- **TASK TO COMPLETE**:
Type out every entry again, character for character.

- **User interface change data**:
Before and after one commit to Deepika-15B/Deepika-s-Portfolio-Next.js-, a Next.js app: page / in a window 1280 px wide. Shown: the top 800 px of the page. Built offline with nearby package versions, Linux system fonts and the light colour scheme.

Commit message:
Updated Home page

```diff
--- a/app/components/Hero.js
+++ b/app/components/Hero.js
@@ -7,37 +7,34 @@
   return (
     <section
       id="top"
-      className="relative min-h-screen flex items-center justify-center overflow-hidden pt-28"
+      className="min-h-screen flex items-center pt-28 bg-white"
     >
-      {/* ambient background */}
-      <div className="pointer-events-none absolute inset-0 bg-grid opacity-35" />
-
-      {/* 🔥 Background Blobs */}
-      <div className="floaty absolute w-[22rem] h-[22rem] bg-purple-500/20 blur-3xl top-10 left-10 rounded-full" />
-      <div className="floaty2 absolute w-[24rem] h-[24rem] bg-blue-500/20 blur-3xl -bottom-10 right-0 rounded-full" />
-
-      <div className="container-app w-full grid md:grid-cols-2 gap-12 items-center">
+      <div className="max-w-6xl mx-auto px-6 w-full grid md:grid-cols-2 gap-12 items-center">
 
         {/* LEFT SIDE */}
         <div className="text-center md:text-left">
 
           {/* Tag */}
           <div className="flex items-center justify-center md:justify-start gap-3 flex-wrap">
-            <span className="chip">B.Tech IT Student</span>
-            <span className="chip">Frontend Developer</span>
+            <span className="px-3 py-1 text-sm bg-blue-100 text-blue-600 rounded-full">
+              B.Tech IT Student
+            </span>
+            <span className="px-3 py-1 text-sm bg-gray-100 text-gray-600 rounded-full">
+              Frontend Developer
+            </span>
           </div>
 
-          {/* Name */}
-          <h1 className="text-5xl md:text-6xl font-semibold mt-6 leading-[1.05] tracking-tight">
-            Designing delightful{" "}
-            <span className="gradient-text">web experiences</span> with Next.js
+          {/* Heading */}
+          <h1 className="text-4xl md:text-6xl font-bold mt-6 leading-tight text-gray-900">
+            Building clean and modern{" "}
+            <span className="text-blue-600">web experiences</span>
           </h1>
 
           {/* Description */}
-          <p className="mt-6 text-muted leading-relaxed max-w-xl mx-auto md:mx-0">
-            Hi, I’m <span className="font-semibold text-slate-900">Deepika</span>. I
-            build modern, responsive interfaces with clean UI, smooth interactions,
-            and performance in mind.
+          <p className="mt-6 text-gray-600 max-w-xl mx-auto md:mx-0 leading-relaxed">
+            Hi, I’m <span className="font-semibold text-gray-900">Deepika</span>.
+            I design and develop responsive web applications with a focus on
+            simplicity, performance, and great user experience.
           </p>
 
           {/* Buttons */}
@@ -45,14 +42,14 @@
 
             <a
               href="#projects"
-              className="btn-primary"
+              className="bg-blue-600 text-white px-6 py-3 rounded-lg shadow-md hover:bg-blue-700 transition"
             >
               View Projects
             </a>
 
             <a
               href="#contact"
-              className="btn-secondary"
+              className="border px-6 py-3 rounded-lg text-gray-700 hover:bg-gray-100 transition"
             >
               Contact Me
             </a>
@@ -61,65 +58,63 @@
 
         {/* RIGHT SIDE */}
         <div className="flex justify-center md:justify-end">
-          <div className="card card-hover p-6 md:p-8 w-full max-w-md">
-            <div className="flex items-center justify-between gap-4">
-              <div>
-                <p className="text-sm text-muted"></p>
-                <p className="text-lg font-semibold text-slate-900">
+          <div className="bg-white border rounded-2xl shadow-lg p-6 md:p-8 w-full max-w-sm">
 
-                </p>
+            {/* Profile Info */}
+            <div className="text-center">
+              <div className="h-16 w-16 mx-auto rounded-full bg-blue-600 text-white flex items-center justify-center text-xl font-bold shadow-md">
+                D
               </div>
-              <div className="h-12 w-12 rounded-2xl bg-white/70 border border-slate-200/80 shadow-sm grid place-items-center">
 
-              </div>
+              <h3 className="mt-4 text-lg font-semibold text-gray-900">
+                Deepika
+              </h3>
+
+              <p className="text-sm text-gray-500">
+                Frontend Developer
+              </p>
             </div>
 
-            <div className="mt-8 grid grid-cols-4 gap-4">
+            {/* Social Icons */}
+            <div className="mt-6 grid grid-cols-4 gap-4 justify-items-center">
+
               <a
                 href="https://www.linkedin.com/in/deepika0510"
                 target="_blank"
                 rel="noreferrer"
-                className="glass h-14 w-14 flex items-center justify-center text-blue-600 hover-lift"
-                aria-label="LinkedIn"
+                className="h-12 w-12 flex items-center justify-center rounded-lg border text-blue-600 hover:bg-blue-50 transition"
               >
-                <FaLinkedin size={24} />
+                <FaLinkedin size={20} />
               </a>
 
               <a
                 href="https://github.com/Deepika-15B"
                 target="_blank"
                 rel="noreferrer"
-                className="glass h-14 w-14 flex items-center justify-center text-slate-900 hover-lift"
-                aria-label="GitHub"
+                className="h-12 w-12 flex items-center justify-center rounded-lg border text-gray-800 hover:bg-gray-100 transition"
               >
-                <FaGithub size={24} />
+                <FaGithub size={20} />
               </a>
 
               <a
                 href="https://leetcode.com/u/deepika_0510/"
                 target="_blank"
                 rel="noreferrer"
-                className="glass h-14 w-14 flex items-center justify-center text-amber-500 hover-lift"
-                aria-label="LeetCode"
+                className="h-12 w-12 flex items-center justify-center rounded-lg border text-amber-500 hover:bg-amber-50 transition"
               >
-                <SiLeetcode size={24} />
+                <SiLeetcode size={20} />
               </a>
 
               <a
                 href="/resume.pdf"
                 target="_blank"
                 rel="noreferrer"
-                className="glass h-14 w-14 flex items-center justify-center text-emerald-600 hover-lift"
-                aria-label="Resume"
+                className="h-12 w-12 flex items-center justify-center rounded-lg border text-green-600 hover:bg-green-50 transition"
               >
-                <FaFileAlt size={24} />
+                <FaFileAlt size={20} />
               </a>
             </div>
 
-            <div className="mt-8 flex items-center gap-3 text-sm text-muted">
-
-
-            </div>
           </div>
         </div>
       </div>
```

- **EXERCISE ANSWER**:
Before and after one commit to Deepika-15B/Deepika-s-Portfolio-Next.js-, a Next.js app: page / in a window 1280 px wide. Shown: the top 800 px of the page. Built offline with nearby package versions, Linux system fonts and the light colour scheme.

Commit message:
Updated Home page

```diff
--- a/app/components/Hero.js
+++ b/app/components/Hero.js
@@ -7,37 +7,34 @@
   return (
     <section
       id="top"
-      className="relative min-h-screen flex items-center justify-center overflow-hidden pt-28"
+      className="min-h-screen flex items-center pt-28 bg-white"
     >
-      {/* ambient background */}
-      <div className="pointer-events-none absolute inset-0 bg-grid opacity-35" />
-
-      {/* 🔥 Background Blobs */}
-      <div className="floaty absolute w-[22rem] h-[22rem] bg-purple-500/20 blur-3xl top-10 left-10 rounded-full" />
-      <div className="floaty2 absolute w-[24rem] h-[24rem] bg-blue-500/20 blur-3xl -bottom-10 right-0 rounded-full" />
-
-      <div className="container-app w-full grid md:grid-cols-2 gap-12 items-center">
+      <div className="max-w-6xl mx-auto px-6 w-full grid md:grid-cols-2 gap-12 items-center">
 
         {/* LEFT SIDE */}
         <div className="text-center md:text-left">
 
           {/* Tag */}
           <div className="flex items-center justify-center md:justify-start gap-3 flex-wrap">
-            <span className="chip">B.Tech IT Student</span>
-            <span className="chip">Frontend Developer</span>
+            <span className="px-3 py-1 text-sm bg-blue-100 text-blue-600 rounded-full">
+              B.Tech IT Student
+            </span>
+            <span className="px-3 py-1 text-sm bg-gray-100 text-gray-600 rounded-full">
+              Frontend Developer
+            </span>
           </div>
 
-          {/* Name */}
-          <h1 className="text-5xl md:text-6xl font-semibold mt-6 leading-[1.05] tracking-tight">
-            Designing delightful{" "}
-            <span className="gradient-text">web experiences</span> with Next.js
+          {/* Heading */}
+          <h1 className="text-4xl md:text-6xl font-bold mt-6 leading-tight text-gray-900">
+            Building clean and modern{" "}
+            <span className="text-blue-600">web experiences</span>
           </h1>
 
           {/* Description */}
-          <p className="mt-6 text-muted leading-relaxed max-w-xl mx-auto md:mx-0">
-            Hi, I’m <span className="font-semibold text-slate-900">Deepika</span>. I
-            build modern, responsive interfaces with clean UI, smooth interactions,
-            and performance in mind.
+          <p className="mt-6 text-gray-600 max-w-xl mx-auto md:mx-0 leading-relaxed">
+            Hi, I’m <span className="font-semibold text-gray-900">Deepika</span>.
+            I design and develop responsive web applications with a focus on
+            simplicity, performance, and great user experience.
           </p>
 
           {/* Buttons */}
@@ -45,14 +42,14 @@
 
             <a
               href="#projects"
-              className="btn-primary"
+              className="bg-blue-600 text-white px-6 py-3 rounded-lg shadow-md hover:bg-blue-700 transition"
             >
               View Projects
             </a>
 
             <a
               href="#contact"
-              className="btn-secondary"
+              className="border px-6 py-3 rounded-lg text-gray-700 hover:bg-gray-100 transition"
             >
               Contact Me
             </a>
@@ -61,65 +58,63 @@
 
         {/* RIGHT SIDE */}
         <div className="flex justify-center md:justify-end">
-          <div className="card card-hover p-6 md:p-8 w-full max-w-md">
-            <div className="flex items-center justify-between gap-4">
-              <div>
-                <p className="text-sm text-muted"></p>
-                <p className="text-lg font-semibold text-slate-900">
+          <div className="bg-white border rounded-2xl shadow-lg p-6 md:p-8 w-full max-w-sm">
 
-                </p>
+            {/* Profile Info */}
+            <div className="text-center">
+              <div className="h-16 w-16 mx-auto rounded-full bg-blue-600 text-white flex items-center justify-center text-xl font-bold shadow-md">
+                D
               </div>
-              <div className="h-12 w-12 rounded-2xl bg-white/70 border border-slate-200/80 shadow-sm grid place-items-center">
 
-              </div>
+              <h3 className="mt-4 text-lg font-semibold text-gray-900">
+                Deepika
+              </h3>
+
+              <p className="text-sm text-gray-500">
+                Frontend Developer
+              </p>
             </div>
 
-            <div className="mt-8 grid grid-cols-4 gap-4">
+            {/* Social Icons */}
+            <div className="mt-6 grid grid-cols-4 gap-4 justify-items-center">
+
               <a
                 href="https://www.linkedin.com/in/deepika0510"
                 target="_blank"
                 rel="noreferrer"
-                className="glass h-14 w-14 flex items-center justify-center text-blue-600 hover-lift"
-                aria-label="LinkedIn"
+                className="h-12 w-12 flex items-center justify-center rounded-lg border text-blue-600 hover:bg-blue-50 transition"
               >
-                <FaLinkedin size={24} />
+                <FaLinkedin size={20} />
               </a>
 
               <a
                 href="https://github.com/Deepika-15B"
                 target="_blank"
                 rel="noreferrer"
-                className="glass h-14 w-14 flex items-center justify-center text-slate-900 hover-lift"
-                aria-label="GitHub"
+                className="h-12 w-12 flex items-center justify-center rounded-lg border text-gray-800 hover:bg-gray-100 transition"
               >
-                <FaGithub size={24} />
+                <FaGithub size={20} />
               </a>
 
               <a
                 href="https://leetcode.com/u/deepika_0510/"
                 target="_blank"
                 rel="noreferrer"
-                className="glass h-14 w-14 flex items-center justify-center text-amber-500 hover-lift"
-                aria-label="LeetCode"
+                className="h-12 w-12 flex items-center justify-center rounded-lg border text-amber-500 hover:bg-amber-50 transition"
               >
-                <SiLeetcode size={24} />
+                <SiLeetcode size={20} />
               </a>
 
               <a
                 href="/resume.pdf"
                 target="_blank"
                 rel="noreferrer"
-                className="glass h-14 w-14 flex items-center justify-center text-emerald-600 hover-lift"
-                aria-label="Resume"
+                className="h-12 w-12 flex items-center justify-center rounded-lg border text-green-600 hover:bg-green-50 transition"
               >
-                <FaFileAlt size={24} />
+                <FaFileAlt size={20} />
               </a>
             </div>
 
-            <div className="mt-8 flex items-center gap-3 text-sm text-muted">
-
-
-            </div>
           </div>
         </div>
       </div>
```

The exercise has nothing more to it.